Rough seas; Studying the effects of chromium on chromosomes: ODYSSEY Gulf Blog, Day 62, September 16, 2010
Hurricane Karl has been toying with us for over a day now. Or I should say the edge of it is as the hurricane itself is nowhere near us. But the edge of it is sufficiently close to give us 4-6 foot seas and 15-20 mph winds making it a rough time. No one slept last night- too rough. Sandy was quite funny in my bunk as she sleeps by the side of the boat leaving me to face the side open to the room. This arrangement means if a big enough wave comes, I am the one who goes sailing across the room! However, each time a big one came, Sandy would grab my arm. I finally asked her if her intent was to further stabilize herself or if she really thought she could keep me from flying across the room- you know one of those seatbelt moments when you are slamming on the breaks and you put out your arm in front of your child… I didn't get an answer.
By 2:30 am I was still awake as it’s almost impossible to sleep in weather like this. You somehow convince yourself it's going to die down soon- but it never does. You're also forced to brace yourself via the wall at your head and foot in order to stop rolling constantly and to keep from flying across the room. Thus, the only way to be still is to have you arm and leg muscles fully flexed and good luck trying to sleep like that.

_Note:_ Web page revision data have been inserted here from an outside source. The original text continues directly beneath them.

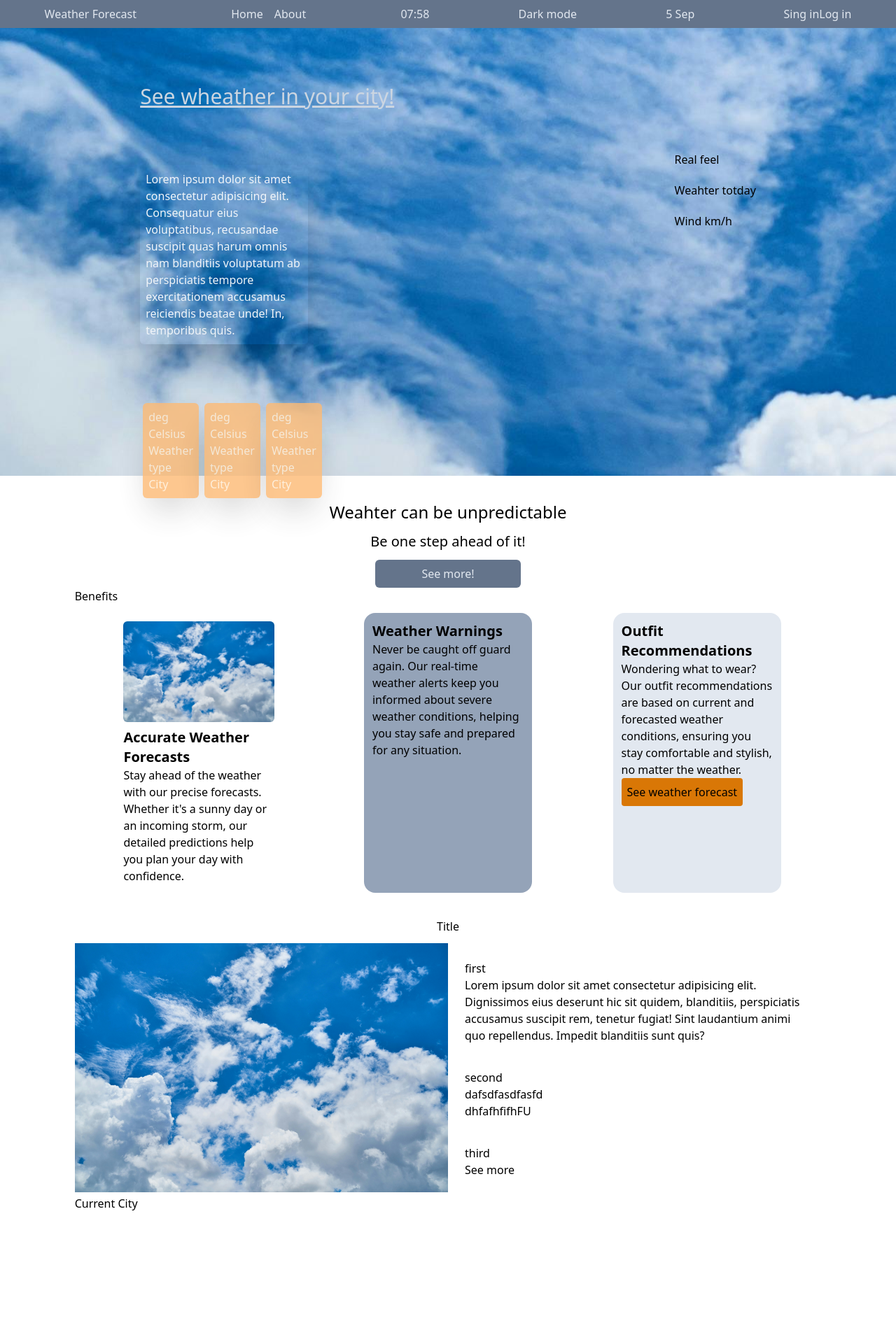
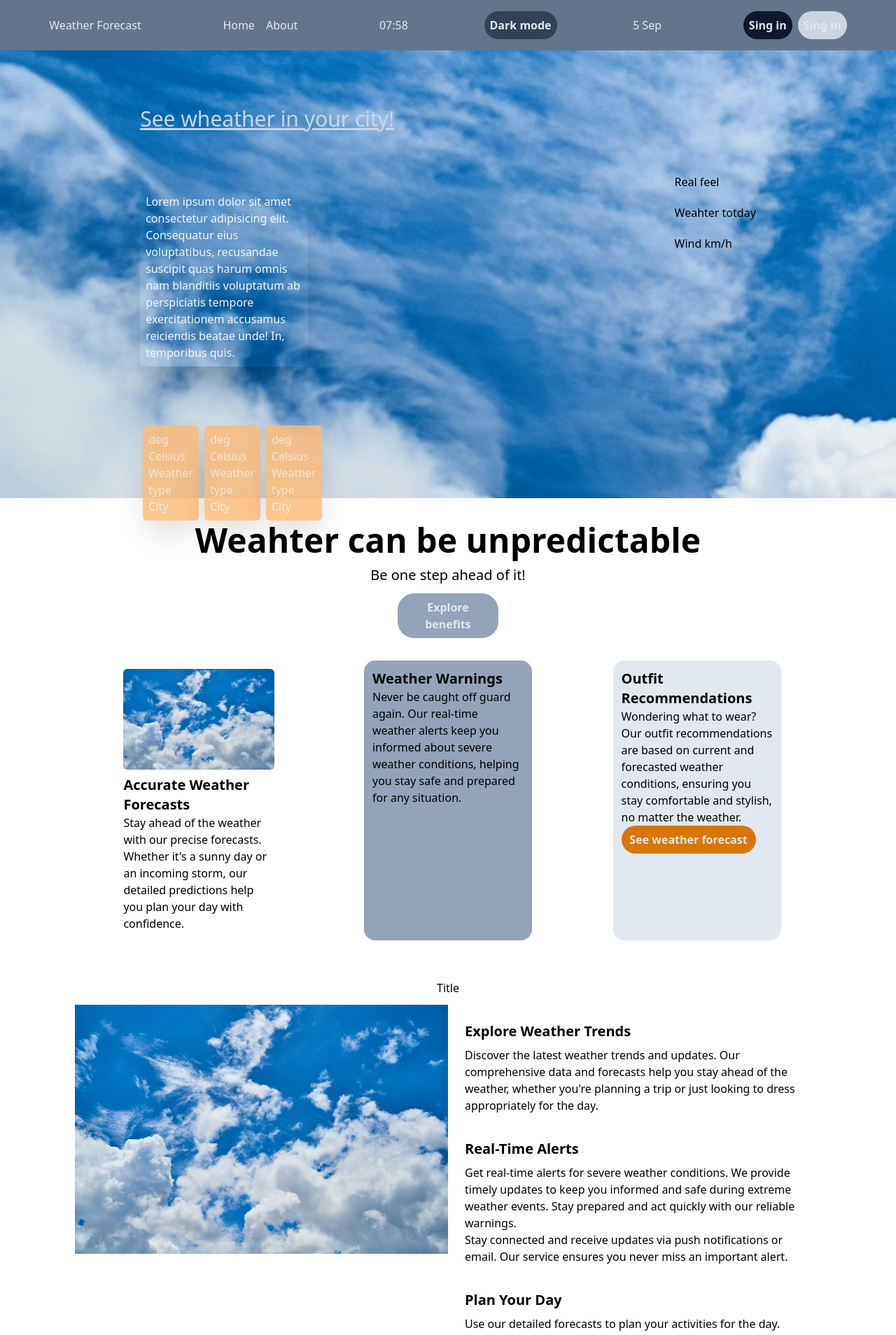
Before and after one commit to Alexandru2401/weather-react-app, a React (Create React App) app: page / in a window 1280 px wide. Shown: the top 1908 px of the page at 70% size. Before the commit the page ends 1732 px from the top, so only its background shows below. Built offline with nearby package versions, Linux system fonts and the light colour scheme.

Commit message:
working on carouselItem

```diff
--- /dev/null
+++ b/src/api/carouselContent.js
@@ -0,0 +1,50 @@
+import Button from "../components/UI/Button";
+
+export const items = [
+  {
+    title: "First Card",
+    content: (
+      <>
+        <h2 className="text-xl font-semibold mb-2">Explore Weather Trends</h2>
+        <p>
+          Discover the latest weather trends and updates. Our comprehensive data
+          and forecasts help you stay ahead of the weather, whether you're
+          planning a trip or just looking to dress appropriately for the day.
+        </p>
+      </>
+    ),
+  },
+  {
+    title: "Second Card",
+    content: (
+      <>
+        <h2 className="text-xl font-semibold mb-2">Real-Time Alerts</h2>
+        <p>
+          Get real-time alerts for severe weather conditions. We provide timely
+          updates to keep you informed and safe during extreme weather events.
+          Stay prepared and act quickly with our reliable warnings.
+        </p>
+        <p>
+          Stay connected and receive updates via push notifications or email.
+          Our service ensures you never miss an important alert.
+        </p>
+      </>
+    ),
+  },
+  {
+    title: "Third Card",
+    content: (
+      <>
+        <h2 className="text-xl font-semibold mb-2">Plan Your Day</h2>
+        <p>
+          Use our detailed forecasts to plan your activities for the day.
+          Whether it's a sunny day or a rainy afternoon, our accurate
+          predictions help you make the most out of your schedule.
+        </p>
+        <Button className="bg-blue-500 text-white p-2 rounded mt-3 hover:bg-blue-600">
+          See More
+        </Button>
+      </>
+    ),
+  },
+];
--- a/src/components/Navbar.jsx
+++ b/src/components/Navbar.jsx
@@ -5,9 +5,11 @@ import {
   day,
   currentMonths,
 } from "../utils/currentDate";
+import Button from "./UI/Button";
+
 export default function Navbar() {
   return (
-    <nav className="flex items-center justify-around bg-slate-500 text-slate-200">
+    <nav className="flex items-center justify-around bg-slate-500 text-slate-200 p-4">
       <div>Weather Forecast</div>
       <ul className="flex items-center justify-center">
         <li className="p-1 m-1">
@@ -20,13 +22,17 @@ export default function Navbar() {
       <div>
         {formattedHours}:{minutes}
       </div>
-      <div>Dark mode</div>
+      <Button className="bg-slate-700">Dark mode</Button>
       <div>
         {day} {currentMonths}
       </div>
-      <ul className="flex">
-        <li>Sing in</li>
-        <li>Log in</li>
+      <ul>
+        <Link className="m-2">
+          <Button className="bg-slate-900">Sing in</Button>
+        </Link>
+        <Link>
+          <Button className="bg-slate-300">Sing in</Button>
+        </Link>
       </ul>
     </nav>
   );
--- /dev/null
+++ b/src/components/UI/Button.jsx
@@ -0,0 +1,9 @@
+export default function Button({ children, className }) {
+  return (
+    <button
+      className={`${className} rounded-3xl p-2 text-slate-200 font-semibold`}
+    >
+      {children}
+    </button>
+  );
+}
--- a/src/components/UI/CarouselHome.jsx
+++ b/src/components/UI/CarouselHome.jsx
@@ -1,7 +1,9 @@
 import carouselImg from "../../assets/carouselImg.jpg";
 import Card from "./Card";
-
+import { items } from "../../api/carouselContent";
+import { useState } from "react";
 export default function CarouselHome() {
+  const [index, setIndex] = useState(0);
   return (
     <>
       <h2 className="text-center m-3">Title</h2>
@@ -10,24 +12,9 @@ export default function CarouselHome() {
           <img src={carouselImg} />
         </div>
         <div className="w-2/4">
-          <Card>
-            <h2>first</h2>
-            <p>
-              Lorem ipsum dolor sit amet consectetur adipisicing elit.
-              Dignissimos eius deserunt hic sit quidem, blanditiis, perspiciatis
-              accusamus suscipit rem, tenetur fugiat! Sint laudantium animi quo
-              repellendus. Impedit blanditiis sunt quis?
-            </p>
-          </Card>
-          <Card>
-            <h2>second</h2>
-            <p>dafsdfasdfasfd</p>
-            <p>dhfafhfifhFU</p>
-          </Card>
-          <Card>
-            <h2>third</h2>
-            <button>See more</button>
-          </Card>
+          {items.map((item) => (
+            <Card>{item.content}</Card>
+          ))}
         </div>
       </div>
     </>
--- a/src/components/UI/FirstHomeComp.jsx
+++ b/src/components/UI/FirstHomeComp.jsx
@@ -1,21 +1,18 @@
 import Card from "./Card";
 import { Link } from "react-router-dom";
 import bgImg from "../../assets/carouselImg.jpg";
+import Button from "./Button";
 export default function FirstHomeComp() {
   const cardStyle = "max-w-60 rounded-2xl";
 
   return (
     <div className="flex align-center justify-center flex-col my-6">
-      <h2 className="text-2xl mx-auto my-3">Weahter can be unpredictable</h2>
+      <h2 className="text-5xl font-semibold mx-auto my-3">Weahter can be unpredictable</h2>
       <p className="text-xl mx-auto mb-3">Be one step ahead of it!</p>
       <Link to="/about" className="mx-auto">
-        <button className="bg-slate-500 w-52 rounded-md p-2 text-slate-200">
-          See more!
-        </button>
+        <Button className="bg-slate-400 w-36">Explore benefits</Button>
       </Link>
-      <p>Benefits</p>
-      {/* Here will be listed 3 cards */}
-      <div className="flex align-center justify-around">
+      <div className="flex align-center justify-around my-5">
         <Card className={cardStyle}>
           <img src={bgImg} className="w-80 rounded-md" alt="Weather Forecast" />
           <h3 className="text-xl font-semibold mt-2">
@@ -44,9 +41,9 @@ export default function FirstHomeComp() {
             current and forecasted weather conditions, ensuring you stay
             comfortable and stylish, no matter the weather.
           </p>
-          <button className="bg-amber-600 p-2 rounded">
+          <Button className="bg-amber-600 w-48">
             See weather forecast
-          </button>
+          </Button>
         </Card>
       </div>
     </div>
--- a/src/pages/Home.jsx
+++ b/src/pages/Home.jsx
@@ -7,9 +7,9 @@ export default function Home() {
     <>
       <Header />
       <main className="w-10/12 m-auto">
-      <FirstHomeComp />
-      <CarouselHome />
-      <CurrentCity />
+        <FirstHomeComp />
+        <CarouselHome />
+        <CurrentCity />
       </main>
     </>
   );
```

So at 2:30 I sent a note back to Iain and John Atkinson- “the weather is kicking our butts- please look at whether there is a closer port- maybe Grand Isle”. I went to the pilothouse and looked at options with First Mate Ian who was on helm watch- not too good. I studied the weather and amazingly my email went off with a quick message from John saying he would look into. Now at 3:00 am – that's being Johnny on the spot! Thanks John! The weather made it clear- we would be in this situation for the rest of the way in. Ugh!
I managed to doze a little and got up to an email from John saying he had found an alternative dock in Grand Isle. Thanks again John! Problem was it was 40 miles out of the way. He ended with an offer to let him know if there was anything else we needed. I asked if he could deliver a 12 pack of coke and a couple of pepperoni pizzas…
I discussed the options with Bob, Ian and Iain. The consensus of the professional crew was to go for Biloxi as it was further but lay in a more forgiving path with the storm. Iain simply told me to balance the perspective of the career sailors with the needs of the science team and to make the best decision for the team as a whole. I watched the group for a few hours. Everyone is exhausted and needs not only some sleep but some fun. I've been to Grand Isle- there was little there
at the height of its tourist season because of the oil and now the tourist time is gone. I also have new crew arriving in Biloxi so I have to get there anyway. Better to trust the advice of the professional sailors and go now. So we are heading for Biloxi riding through the wind and waves created by the edge of this storm and looking forward to a break.
The day was passed with work on USM lab stuff and classes and remarkable fatigue. I think it was Matt who observed to me that he'd napped for 2 hours woke up and 10 minutes later was sleepy again. At one point he came halfway up the galley stairs, leaned his head against the wall and fell asleep! Generally, that was the tone of the day for all – computer work- nap-computer work-nap etc. The remarkable thing is that tonight will again be rough and tomorrow and tomorrow night. So boy are we looking forward to Saturday!
I thought you might find what Sandy was working on all day interesting. She is looking at the ability of chromium to alter the human karyotype. I know the karyo-what? It's one of those words made up long ago that made sense to someone. I have always disliked that word and so of course it is at the heart of the work I do!
But, you're all more familiar with the human karyotype than you think. For example, you have probably heard that human males are XY females XX. Well, from a genetic perspective that is detected by a karyotype- though most people tell the difference between males and females other ways and just learn in school somewhere along the way about the X and Y thing.
Well, the X and the Y are chromosomes. The chromosomes are structures in the cell that our lab focuses on. They are an organized package of DNA and protein used by the cell to manage its DNA and to divide into two new cells. When a chromosome is damaged bad things can happen like cancer or birth defects. The chromosomes come in pairs except for the sex chromosomes which are either a similar female pair (XX) or dissimilar male pair (XY) – no jokes now!
Anyway, one can stain the chromosomes so the pairs can be identified by their black and white banding pattern and then damage can be assessed by looking for changes in that banding pattern. It is something we will do with these sperm whale cells to see what their karyotype is and if chemicals can affect it. It is too soon for that work, but on these wavy days Sandy focuses on the human work.
Have a good night- we will be riding the waves!
(Blog by: John Wise, Science Director)